Theory of Change is both a planning tool and a framework for monitoring and evaluation impact. In terms of planning, the theory of change approach is designed to encourage very clearly defined outcomes at every step. Details are required about the nature of the desired change — including specifics about the target population, community, organisations etc., then what success in terms of the change, would look like, and the timeframe over which change is expected to occur. This detail allows you, and your funder, to assess the feasibility of reaching explicitly stated goals.

Evaluation of research impact can have particular difficulties due to the separation of research and impact over time, distance, and, for international research, differences in, culture, language and so on. The orientation of challenge-led research towards explicit problems lends itself to a theory of change approach and allows indicators to be identified for each step in the change process, beyond outputs and activities.
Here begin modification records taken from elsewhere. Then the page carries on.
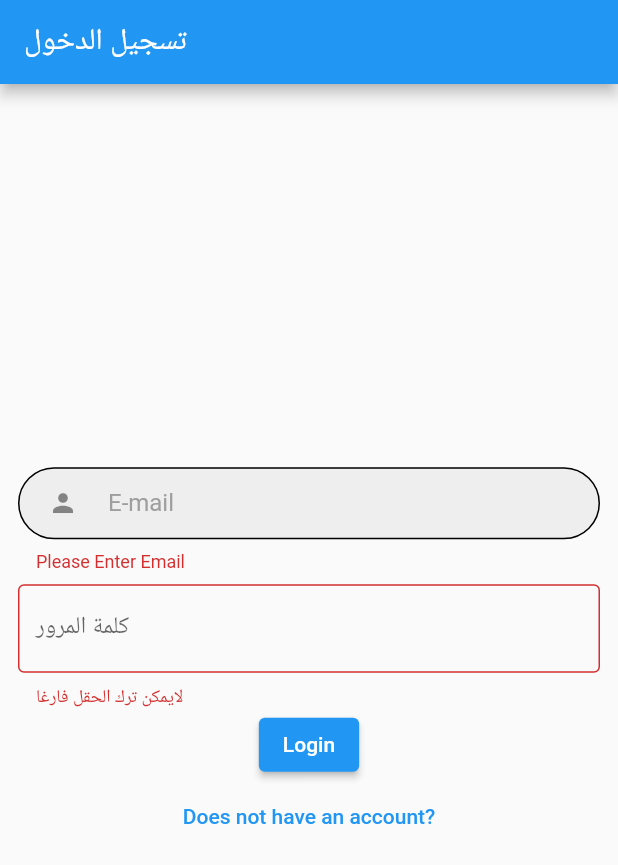
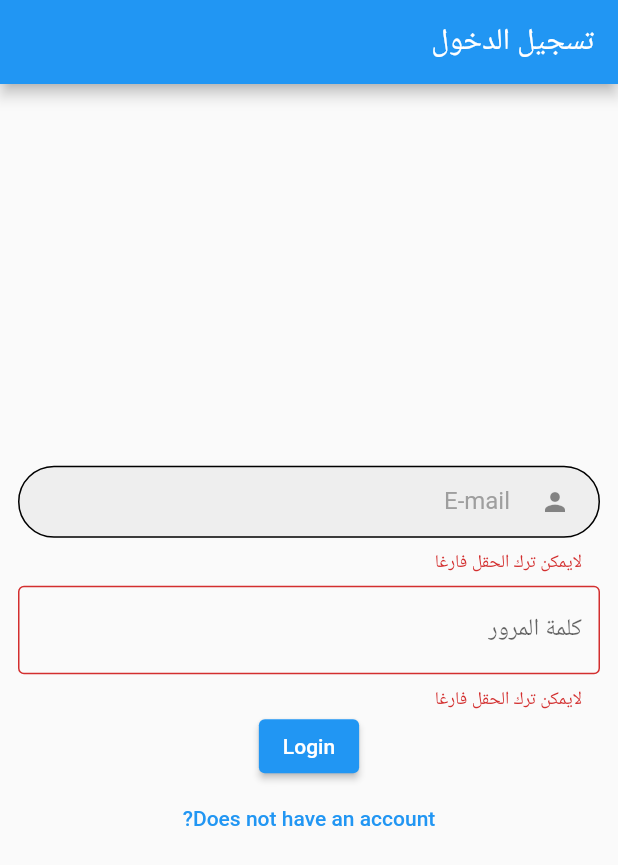
Before and after one commit to salemaljebaly/sos_mobile_app, a Flutter app: the screen it shows after launch, after a tap on "Login", on a phone screen of 412 x 824 dp. Shown: the top 865 px of the screen. Run offline on Flutter 3.47's test engine with Material 2 defaults, Android fonts, the phone set to English and light mode, and no system bars; our stand-ins replace flutter_dotenv, get, get_storage.

Commit message:
change text direction to whole app rtl

```diff
--- a/lib/main.dart
+++ b/lib/main.dart
@@ -19,6 +19,7 @@
   @override
   Widget build(BuildContext context) {
     return GetMaterialApp(
+      textDirection: TextDirection.rtl,
       debugShowCheckedModeBanner: false,
       theme: ThemeData(primaryColor: Colors.red[400]),
       home: SplashScreen(),
--- a/lib/view/login_screen.dart
+++ b/lib/view/login_screen.dart
@@ -49,7 +49,7 @@ class _LoginScreenState extends State<LoginScreen> {
           controller: usernameController,
           validator: (value) {
             return (value == null || value.isEmpty)
-                ? 'Please Enter Email'
+                ? Strings.emptyUsername
                 : null;
           },
           decoration: inputDecoration('E-mail', Icons.person),
@@ -65,7 +65,9 @@ class _LoginScreenState extends State<LoginScreen> {
           },
           controller: passwordController,
           decoration: InputDecoration(
-              label: Text("كلمة المرور"), border: const OutlineInputBorder()),
+            label: Text(Strings.password),
+            border: const OutlineInputBorder(),
+          ),
         ),
         ElevatedButton(
           onPressed: () async {
```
Using a theory of change process is useful for researchers and research managers as it helps adjust a way of thinking from focusing on what you are doing, your own activities, to what you want to achieve, which researchers often find hard, it enables, and requires, you to put in place steps to achieve this, it gives you a framework to establish monitoring and evaluation as you see what each step is, so can measure progress against that.

However, it is a very challenging process; you or your partners need to understand how change happens in the context you are working in, theory of change development needs to be participatory (involving collaborators and stakeholders) and need to be flexible enough to evolve as your project develops and you test your assumptions.

The ‘theory’ of theory of change is not that complex, but putting it into practice, especially in interdisciplinary and international groups is very challenging. There is a lot written about theory of change to help you, and some of the most comprehensive documents are at or try

Vertigo Ventures is going to discuss theory of change, challenges and opportunities and what to bear in mind if you need to develop one or support development, in a webinar on 8-December at midday (GMT). Laura from Vertigo Ventures will introduce theory of change and we will then hear from Matthew Guest from GuildHE who has spent several years supporting theory of change development and can take your questions.